The handlebar yanked violently in his white-knuckled grip, nearly wrenching itself free, and Airen found himself fighting to stay astride the vehicle as it skewed wildly to the left. He yelped—loud inside a suited helmet—and the front wheel was caught up in a diverging rut in the rocky formation concealed just below the loose, chalk-colored surface. Airen twisted the throttle open to lighten a front wheel that was digging in, and he wrenched the bars to free the wheel from its rutted diversion. Surface matter arced out in a lazily floating plume behind the paddle-treaded tire, lending the illusion of a sedate cruise. The rear end abruptly came back around, whipping nearly 180 degrees the opposite direction, and with little traction the biped slewed from side to side, threatening to suddenly catch and fling him headlong from the saddle.
Sound like fun?
On rare occasion a driver (‘cager’, in bike-speak) who pulls up beside me at a traffic light might scowl in disapproval, but more common is the melancholy smile and nod of the head from someone who is likely thinking something along the lines of ‘What an adventure! I wish that was me…’
If that has ever been you, encased in the boxed-in, sterile environs of your car and casting that wistful smile, I would suggest that you give motorcycling a try. What the heck, you’ve only got one run around the circuit, right? I could dredge up other clichés, like ‘grab the golden ring’, or ‘it’s on the bucket list’, but the truth is that there will come the day for each of us when such adventures are no longer an option.

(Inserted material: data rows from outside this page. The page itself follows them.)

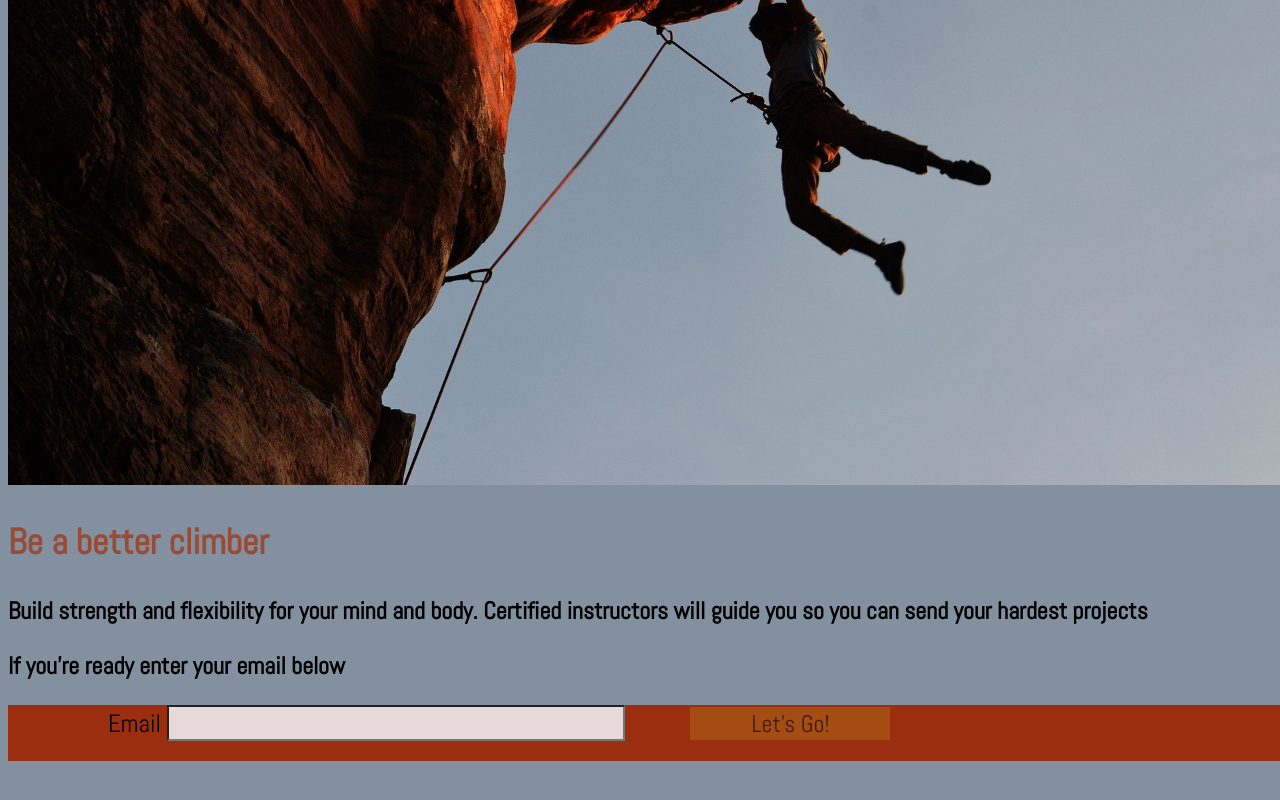
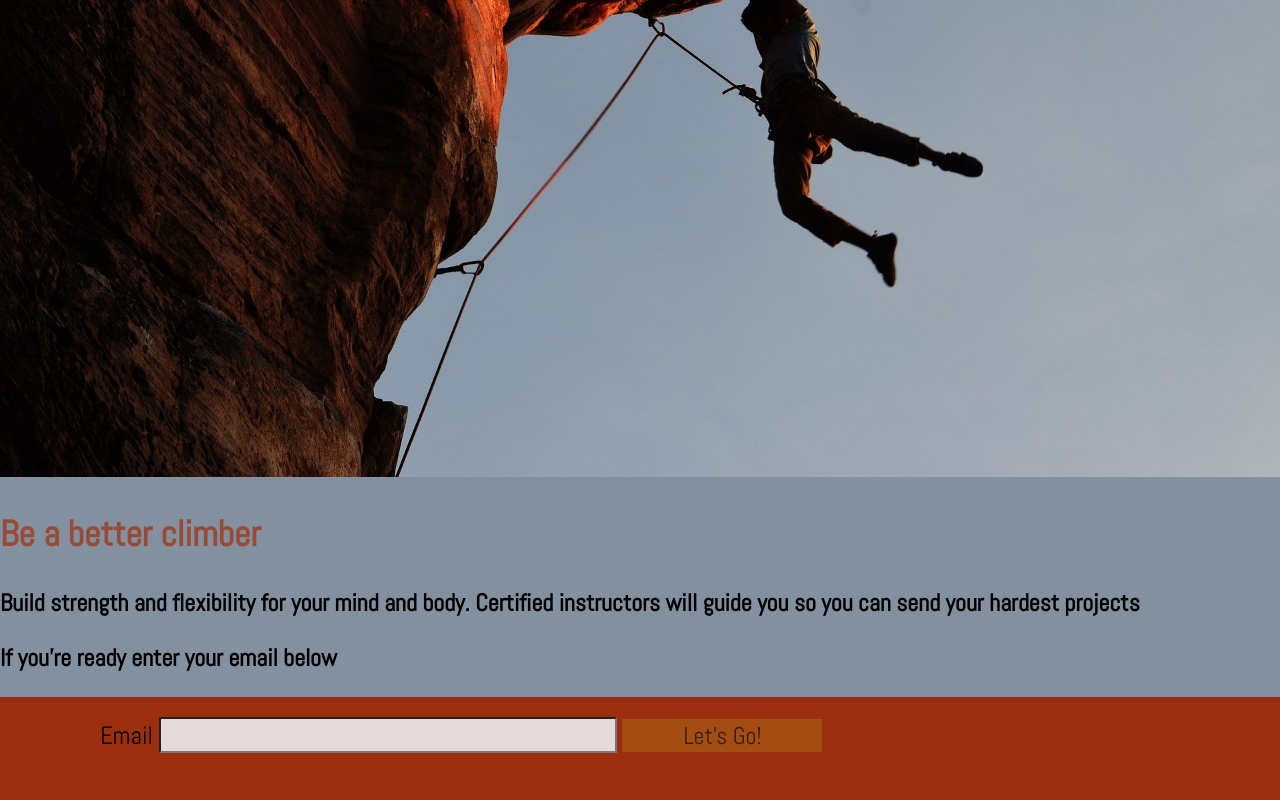
Before and after one commit to belliott15/Product-Launch, a plain HTML site: page index.html in a window 1280 px wide. Shown: the part 376-1176 px from the top of the page. Before the commit the page ends 1145 px from the top, so only its background shows below. Drawn offline with Linux system fonts and the light colour scheme.

Commit message:
Image lines up

```diff
--- a/global.css
+++ b/global.css
@@ -10,6 +10,10 @@
 
 #body {
     background-color: var(--light-slate-gray);
+    margin: 0;
+    padding: 0;
+    border: 0;
+    vertical-align: baseline;
 }
 #rock-image {
     width: 100vw;
@@ -40,6 +44,7 @@
     width: 100%;
     height: 30px;
     max-width: 450px;
+    margin-top: 20px;
     margin-bottom: 20px;
     padding: 10px, 20px;
     font-size: 25px;
@@ -61,12 +66,10 @@
     font-size: 1.5rem;
     width: 100%;
     border:rgba(160, 56, 22, 0.774);
-    margin-left: 60px;
+    margin-bottom: 60px;
     max-width: 200px;
+}
 
-
-
-}
 #button:hover {
     background-color: #CE4A1Eff;
 }
```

Two scenarios, as best I can figure: we get old and die, or we die young, and in the meantime we have either taken those adventures we someday thought we might, or we haven’t. My brother (another bike nut, especially over BMW’s) recently sent me this link to a video that makes me think of that person eying my bike with envy. Check it out: Out of the Rut
So if you’re tempted by that vision of personal freedom, sign up for one of the MSF beginner’s courses, often offered at places like Vocational Colleges (google it—you’ll get results). You don’t need to own a bike, the class provides small, un-intimidating machines to learn on. When I started coaching I thought the students would be mostly young males, like when I started out long ago, but in reality the students span a wide spectrum, where it’s not unusual for middle-agers and seniors to outnumber the young, or for female students to outnumber the males.
Maybe the bug will bite, and you’ll get that seriously cool Triumph 1200 Explorer before I add it to my stable. Or maybe you’ll enjoy the bike class, but decide that it’s not for you, and you’ll try something else adventurous, like piloting a gyrocopter over the cane-fields of south Florida.
Hmmmm—I used to do that, but that’s another blog.